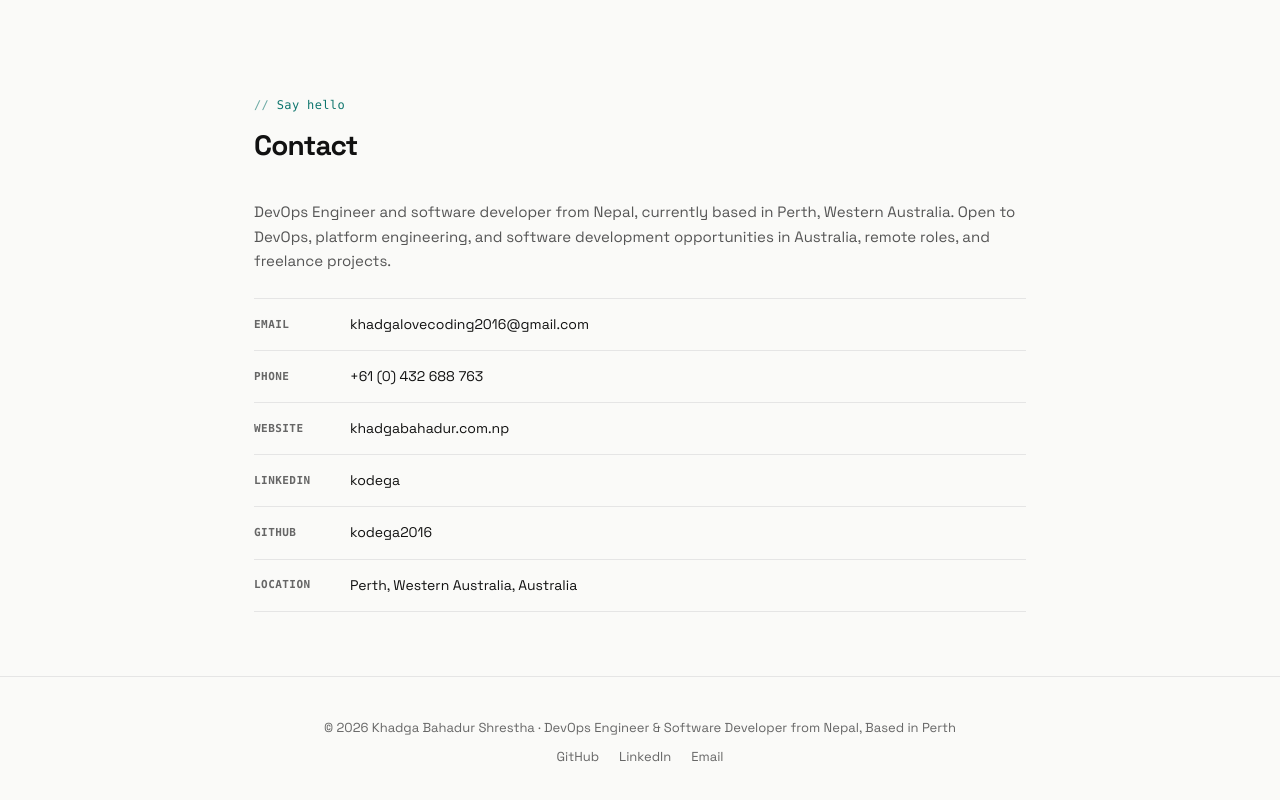
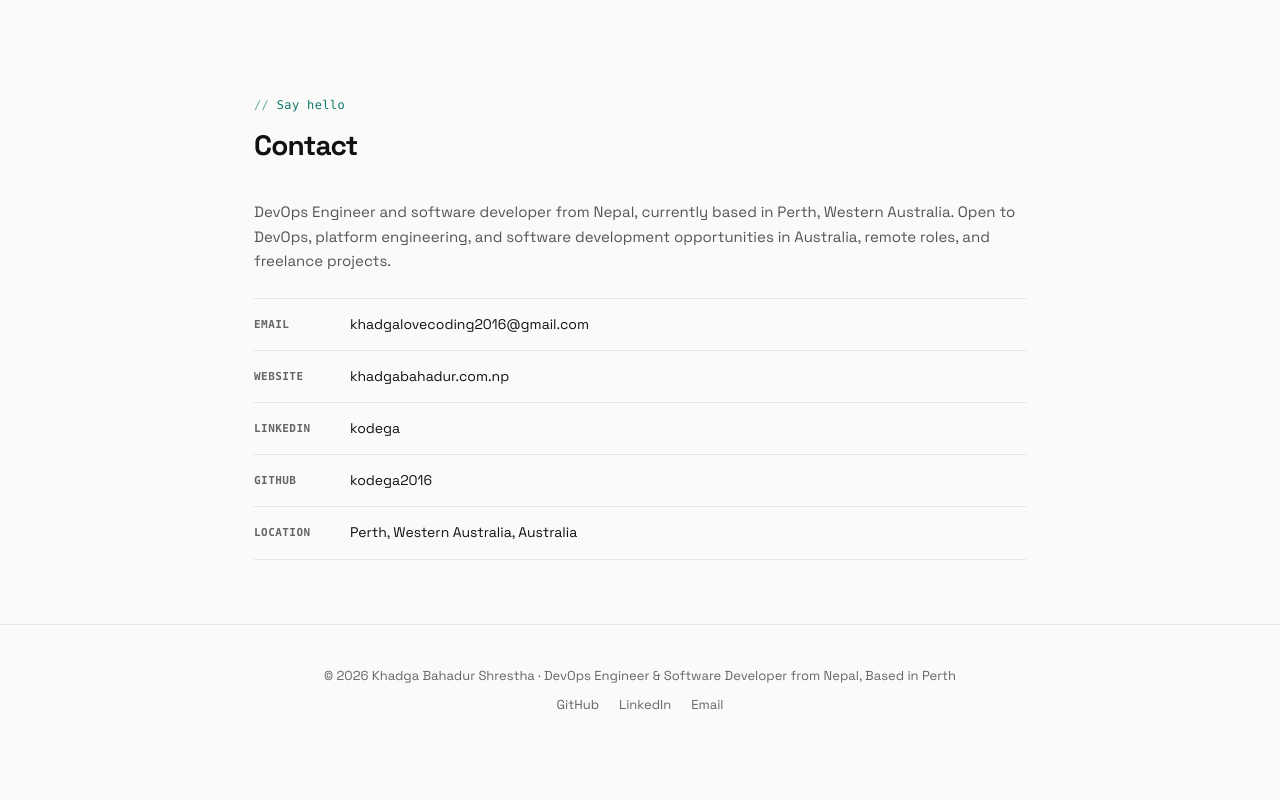
Before and after one commit to kodega2016/kodega2016.github.io, a Next.js app: page / in a window 1280 px wide. Shown: the part 3457-4257 px from the top of the page. After the commit the page ends 4212 px from the top, so only its background shows below. Built offline with nearby package versions, Linux system fonts and the light colour scheme; no server answers; the database is empty.

Commit message:
redesign

```diff
--- a/app/page.jsx
+++ b/app/page.jsx
@@ -33,7 +33,6 @@ const personJsonLd = {
     addressCountry: 'AU',
   },
   email: 'khadgalovecoding2016@gmail.com',
-  telephone: '+61432688763',
   sameAs: [
     'https://github.com/kodega2016',
     'https://linkedin.com/in/kodega',
@@ -362,10 +361,6 @@ export default async function Home() {
               <span className="contact-key">Email</span>
               <span className="contact-val">khadgalovecoding2016@gmail.com</span>
             </a>
-            <a href="tel:+61432688763" className="contact-row">
-              <span className="contact-key">Phone</span>
-              <span className="contact-val">+61 (0) 432 688 763</span>
-            </a>
             <a href="https://khadgabahadur.com.np" target="_blank" rel="noopener noreferrer" className="contact-row">
               <span className="contact-key">Website</span>
               <span className="contact-val">khadgabahadur.com.np</span>
```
==========
REQUIREMENT => What is the number of lines above that contain "gmail"? Answer with that number only.

THE COMPLETED TASK => 2